MAME stands for Multiple Arcade Machine Emulator, it is a great free emulator that lets you play thousands of games for PC. When used in conjunction with an arcade game’s data files (ROMs), MAME will more or less faithfully reproduce that game on a PC. MAME can currently emulate over 2600 unique (and over 4600 in total) classic arcade video games from the three decades of video games – the ’70s, ’80s, and ’90s, and some from the current millennium. MAME’s purpose is to preserve these decades of video-game history. As gaming technology continues to rush forward, MAME prevents these important “vintage” games from being lost and forgotten.
What is MAME?
When this program was developed, MAME allowed people to play thousands of games for free. Nowadays MAME is used to not only introduce a new generation to arcade games but with over 4,500 entries, it serves as a time capsule of sorts. MAME is also one of the oldest emulators on the internet.
Back in the day when a game developer released a game, it went to an arcade, and that was the only place people could play. If you lived far from an arcade, you were unable to play video games. Nowadays, the same video game is available on a minimum of five consoles, and you can buy it online.
Because of these slight differences in how people played games, MAME is a good way for people to look at how gaming has evolved. The emulator itself runs fine, but it has a lot of quirks to it. For example, ROMs have to be placed in a special rom folder in the MAME folder, and the rom has to be in a zip file. If ROMs are not placed exactly like this MAME will be unable to read it.
Another quirk is whenever the game opens, you have to press the five key repeatedly. This is done to tell the rom that you have ‘coins’ to play the game. Another interesting feature is that there is a pause, and a save state feature. However, the save state feature only works 80% of the time.
A new toolchain for Windows, based on GCC 4.4.3 prerelease, is now REQUIRED. Go to http://mamedev.org/tools to get the new tools.

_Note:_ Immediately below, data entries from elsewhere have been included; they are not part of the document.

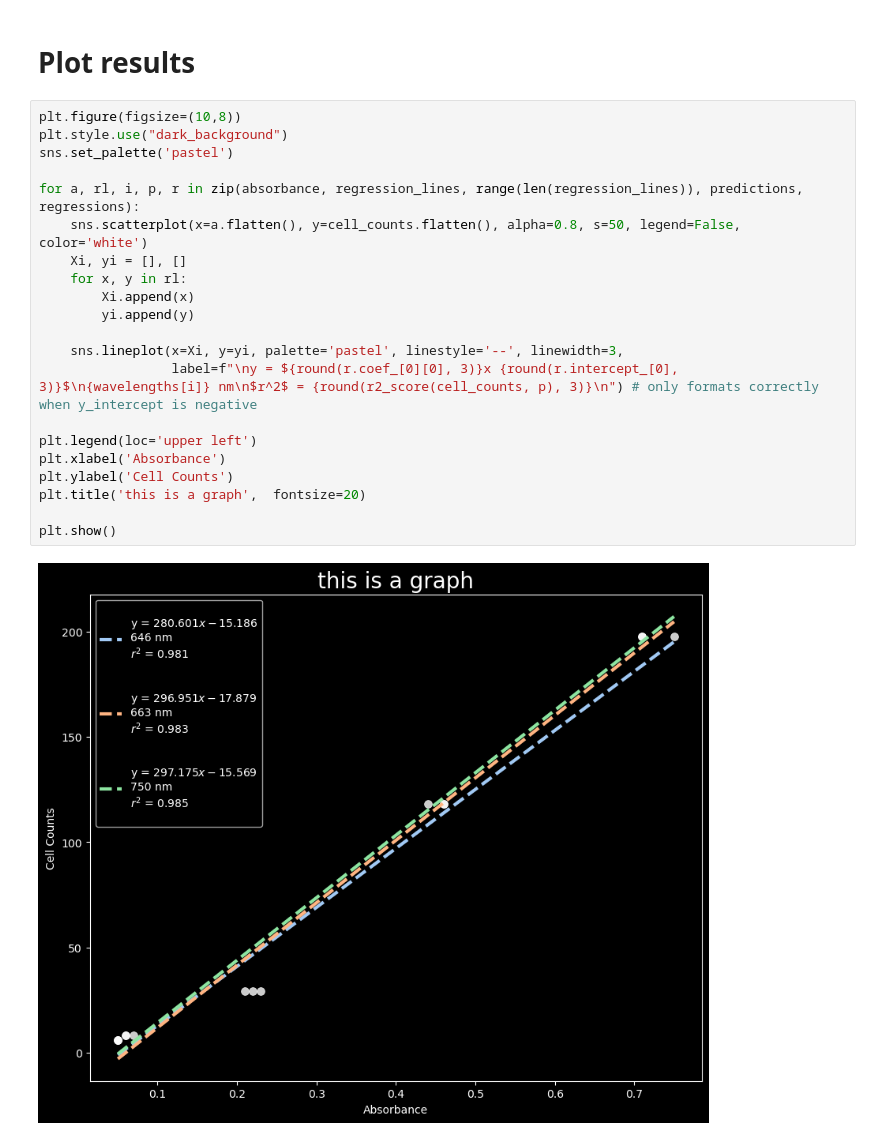
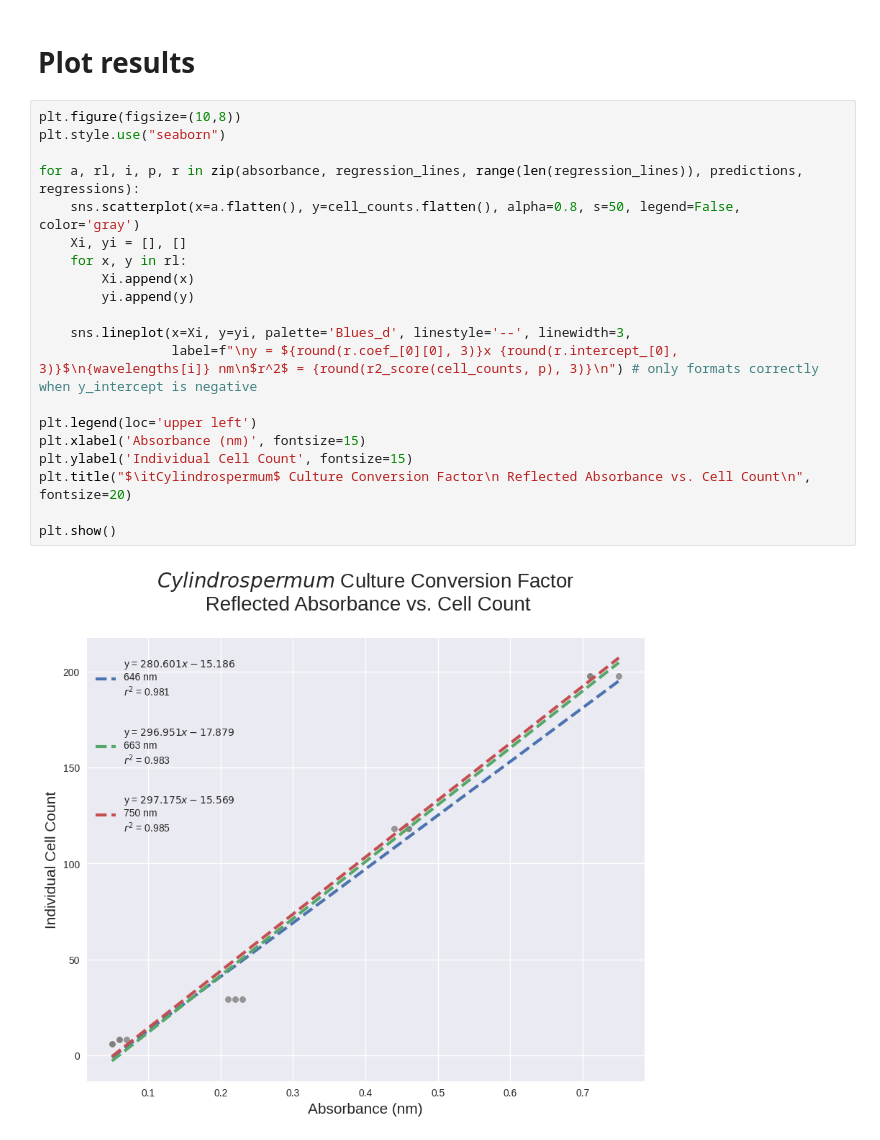
Before and after one commit to tachophobia/AlgaeCellCounting, a Jupyter notebook: main.ipynb, the cells around one changed output. Cells and saved outputs as stored; diff of their text form.

```diff
--- a/main.ipynb
+++ b/main.ipynb
@@ -40,24 +40,23 @@ predictions = [regression.predict(a) for regression, a in zip(regressions, absor
 # Plot results
 # %%
 plt.figure(figsize=(10,8))
-plt.style.use("dark_background")
-sns.set_palette('pastel')
+plt.style.use("seaborn")
 
 for a, rl, i, p, r in zip(absorbance, regression_lines, range(len(regression_lines)), predictions, regressions):
-    sns.scatterplot(x=a.flatten(), y=cell_counts.flatten(), alpha=0.8, s=50, legend=False, color='white')
+    sns.scatterplot(x=a.flatten(), y=cell_counts.flatten(), alpha=0.8, s=50, legend=False, color='gray')
     Xi, yi = [], []
     for x, y in rl:
         Xi.append(x)
         yi.append(y)
 
-    sns.lineplot(x=Xi, y=yi, palette='pastel', linestyle='--', linewidth=3,
+    sns.lineplot(x=Xi, y=yi, palette='Blues_d', linestyle='--', linewidth=3,
                  label=f"\ny = ${round(r.coef_[0][0], 3)}x {round(r.intercept_[0], 3)}$\n{wavelengths[i]} nm\n$r^2$ = {round(r2_score(cell_counts, p), 3)}\n") # only formats correctly when y_intercept is negative
 
 plt.legend(loc='upper left')
-plt.xlabel('Absorbance')
-plt.ylabel('Cell Counts')
-plt.title('this is a graph',  fontsize=20)
+plt.xlabel('Absorbance (nm)', fontsize=15)
+plt.ylabel('Individual Cell Count', fontsize=15)
+plt.title("$\itCylindrospermum$ Culture Conversion Factor\n Reflected Absorbance vs. Cell Count\n",  fontsize=20)
 
 plt.show()
 # %% [output]
-[figure, old version]
+[figure, new version]
```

The code included with 0.137 WILL NOT BUILD with the old tools. The new toolchain has support for building 64-bit MAME builds with gcc, as well as built-in DirectX headers, and C++ support, which was missing from the old tools.
What made this program so astounding was that it brought all the games from an arcade, and allowed people to turn their computer into a free arcade.
Non-Unicode builds of Windows MAME are no longer supported. The options to turn this off in the makefile have been removed, and future changes are likely to solidify this requirement. If you are still (God forbid) running on Win9x, you will need the unicows.dll library to run MAME. Download unicows from Microsoft.
All code in MAME is now compiled as C++, plus there have been a few small changes that take advantage of the C++ language. For the most part, there is no effect on how drivers are written, except for some nicer accessors to devices and address spaces. Future improvements to take advantage of the C++ syntax will evolve slowly and will be done internally. We are not interested in outside attempts to do this work
The SDL OSD for MAME is now shipped as part of the main source package. SDL builds for Windows are now regularly built as part of the validation sequence for a new release. Thanks to R. Belmont, couriersud, and Olivier Galibert for their work on the SDL port over the years.
Important Note: As of this release of MAME, several important things about the system have changed. Please read the following items before attempting to compile this new version.